MAB based experimentation has also come under criticism for over-optimizing higher-performing arms. Since bandits algorithms send more traffic to better performing variations, it is likely to reinforce small differences in low-traffic tests and lead to skewed results. This bias is unlikely to generate misleading test results, but it may give a blurry image on how bad is the performance of the worst arms. Opportunistic bandits manage this bias by orchestrating the process of optimizing the best arms or the poorly performing arms depending on

load conditions. Broadly speaking, the cited problem does not change the fact that MAB tests excel for very short or very long testing cycles, as previously explained. Meanwhile, A/B tests excel for mid-length test cycles when only the variables being tested influence the result given that the other variables are reasonably well understood. Unlike the approach offered by bandit testing, A/B tests force us to wait for a final result until we have a “significant” data to act on. Therefore, in this case, it turns out that there is no definite winner, and A/B tests can be better suited to mid-length tests.

In this paper, we experimented with with data that have a relatively small number of arms. One would wonder if AdaUCB continues to be meaningful if we increase the numbers of arms. We believe that we can achieve a larger performance gap with an increased number of arms. AdaUCB stimulates low-cost discovery. Introducing more arms makes exploration more costly and lengthy. Given that AdaUCB has the advantage of lower exploration costs compared to its competitors, our strategy is likely to achieve more significant gains.

Compared to traditional bandits algorithms, AdaUCB offers a level of adaptability that none of them can match. It uses load factor to weight the competing selections between what currently seems to work best and the potential benefits of collecting more information to improve future results. That creates a built-in way to deal with issues like seasonality that confound other methods. Besides, AdaUCB stimulates low-cost discovery while traditional approaches prefer to reinforce success rather than discover and clarify failure.

7 Conclusion

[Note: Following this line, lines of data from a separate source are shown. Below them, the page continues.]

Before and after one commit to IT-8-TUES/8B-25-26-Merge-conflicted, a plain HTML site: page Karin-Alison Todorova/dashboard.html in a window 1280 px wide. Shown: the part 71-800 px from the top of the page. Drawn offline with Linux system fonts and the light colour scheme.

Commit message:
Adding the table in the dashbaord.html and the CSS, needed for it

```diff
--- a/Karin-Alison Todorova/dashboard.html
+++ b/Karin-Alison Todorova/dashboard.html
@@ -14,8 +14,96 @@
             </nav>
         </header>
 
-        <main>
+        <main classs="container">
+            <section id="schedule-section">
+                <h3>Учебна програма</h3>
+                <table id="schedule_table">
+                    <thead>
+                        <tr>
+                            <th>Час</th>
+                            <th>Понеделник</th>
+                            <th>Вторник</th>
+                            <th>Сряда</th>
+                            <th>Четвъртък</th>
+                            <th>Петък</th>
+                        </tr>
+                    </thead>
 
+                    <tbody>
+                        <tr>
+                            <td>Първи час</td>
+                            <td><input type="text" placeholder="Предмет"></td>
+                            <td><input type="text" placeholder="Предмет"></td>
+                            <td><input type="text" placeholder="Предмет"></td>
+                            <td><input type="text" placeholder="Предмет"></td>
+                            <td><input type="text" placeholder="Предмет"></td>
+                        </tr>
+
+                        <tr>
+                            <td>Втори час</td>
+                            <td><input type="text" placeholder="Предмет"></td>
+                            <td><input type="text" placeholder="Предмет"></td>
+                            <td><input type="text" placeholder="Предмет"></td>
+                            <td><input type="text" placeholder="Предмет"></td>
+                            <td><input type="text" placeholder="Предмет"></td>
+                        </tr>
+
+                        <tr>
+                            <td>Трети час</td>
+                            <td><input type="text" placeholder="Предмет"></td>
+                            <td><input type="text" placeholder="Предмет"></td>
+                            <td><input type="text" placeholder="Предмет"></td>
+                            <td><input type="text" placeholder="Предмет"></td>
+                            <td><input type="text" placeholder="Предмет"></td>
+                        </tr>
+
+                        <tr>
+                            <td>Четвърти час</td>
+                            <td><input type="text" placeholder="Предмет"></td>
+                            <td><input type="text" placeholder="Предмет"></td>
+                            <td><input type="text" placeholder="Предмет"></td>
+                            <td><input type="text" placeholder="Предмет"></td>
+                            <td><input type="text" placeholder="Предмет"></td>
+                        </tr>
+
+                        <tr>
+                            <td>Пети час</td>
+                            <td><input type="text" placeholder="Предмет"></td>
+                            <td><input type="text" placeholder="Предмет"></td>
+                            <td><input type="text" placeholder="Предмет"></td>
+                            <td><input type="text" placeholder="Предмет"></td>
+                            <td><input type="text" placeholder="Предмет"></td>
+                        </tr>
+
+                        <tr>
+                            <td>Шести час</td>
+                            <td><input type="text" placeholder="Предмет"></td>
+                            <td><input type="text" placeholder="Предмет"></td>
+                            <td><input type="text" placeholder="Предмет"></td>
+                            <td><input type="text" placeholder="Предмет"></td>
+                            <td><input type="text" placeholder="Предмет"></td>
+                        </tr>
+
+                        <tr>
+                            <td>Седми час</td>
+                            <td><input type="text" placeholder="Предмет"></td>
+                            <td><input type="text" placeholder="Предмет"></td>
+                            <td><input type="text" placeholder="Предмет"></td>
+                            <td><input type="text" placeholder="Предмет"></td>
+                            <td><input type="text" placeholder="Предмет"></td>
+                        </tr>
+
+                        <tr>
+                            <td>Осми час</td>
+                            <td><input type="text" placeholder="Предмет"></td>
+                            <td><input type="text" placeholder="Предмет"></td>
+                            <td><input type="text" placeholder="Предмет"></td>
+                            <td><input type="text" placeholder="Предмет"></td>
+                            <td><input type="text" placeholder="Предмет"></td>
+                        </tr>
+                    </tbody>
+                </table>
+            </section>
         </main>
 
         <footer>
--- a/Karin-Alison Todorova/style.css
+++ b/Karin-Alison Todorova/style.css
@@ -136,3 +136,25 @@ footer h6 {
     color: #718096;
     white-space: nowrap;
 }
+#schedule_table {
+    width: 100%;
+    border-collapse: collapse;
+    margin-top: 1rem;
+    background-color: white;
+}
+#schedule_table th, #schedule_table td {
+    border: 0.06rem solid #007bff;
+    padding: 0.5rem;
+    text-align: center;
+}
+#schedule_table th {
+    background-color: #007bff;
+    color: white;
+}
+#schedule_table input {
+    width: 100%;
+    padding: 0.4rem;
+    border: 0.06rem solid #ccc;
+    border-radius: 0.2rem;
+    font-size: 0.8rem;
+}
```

Opportunistic bandits can be substantially more efficient optimization methods than traditional multi-armed bandits and other traditional statistical experiments such as A/B testing. Introducing the loadheuristic for guiding the exploration-exploitation process in multi-armed bandit experiments is simple enough to allow flexible regret optimization. In this paper, we demonstrated that AdaUCB, an opportunistic bandit algorithm, can handle most kinds of issues that arise in real applications of user interface features testing. AdaUCB causes traffic to be dynamically allocated not only based on the superiority of the arms but also based on customer features. One of the significant benefits of AdaUCB is that it mitigates regret, which is basically the lost conversion resulting from exploring a potentially worse variation in a test. By explicitly optimizing the monetary cost of experimentation, opportunistic bandits match the economics of the retail industry much more closely than traditional experiments and should be viewed as the preferred experimental framework.

References

7 Conclusion

Opportunistic bandits can be substantially more efficient optimization methods than traditional multi-armed bandits and other traditional statistical experiments such as A/B testing. Introducing the loadheuristic for guiding the exploration-exploitation process in multi-armed bandit experiments is simple enough to allow flexible regret optimization. In this paper, we demonstrated that AdaUCB, an opportunistic bandit algorithm, can handle most kinds of issues that arise in real applications of user interface features testing. AdaUCB causes traffic to be dynamically allocated not only based on the superiority of the arms but also based on customer features. One of the significant benefits of AdaUCB is that it mitigates regret, which is basically the lost conversion resulting from exploring a potentially worse variation in a test. By explicitly optimizing the monetary cost of experimentation, opportunistic bandits match the economics of the retail industry much more closely than traditional experiments and should be viewed as the preferred experimental framework.

References

References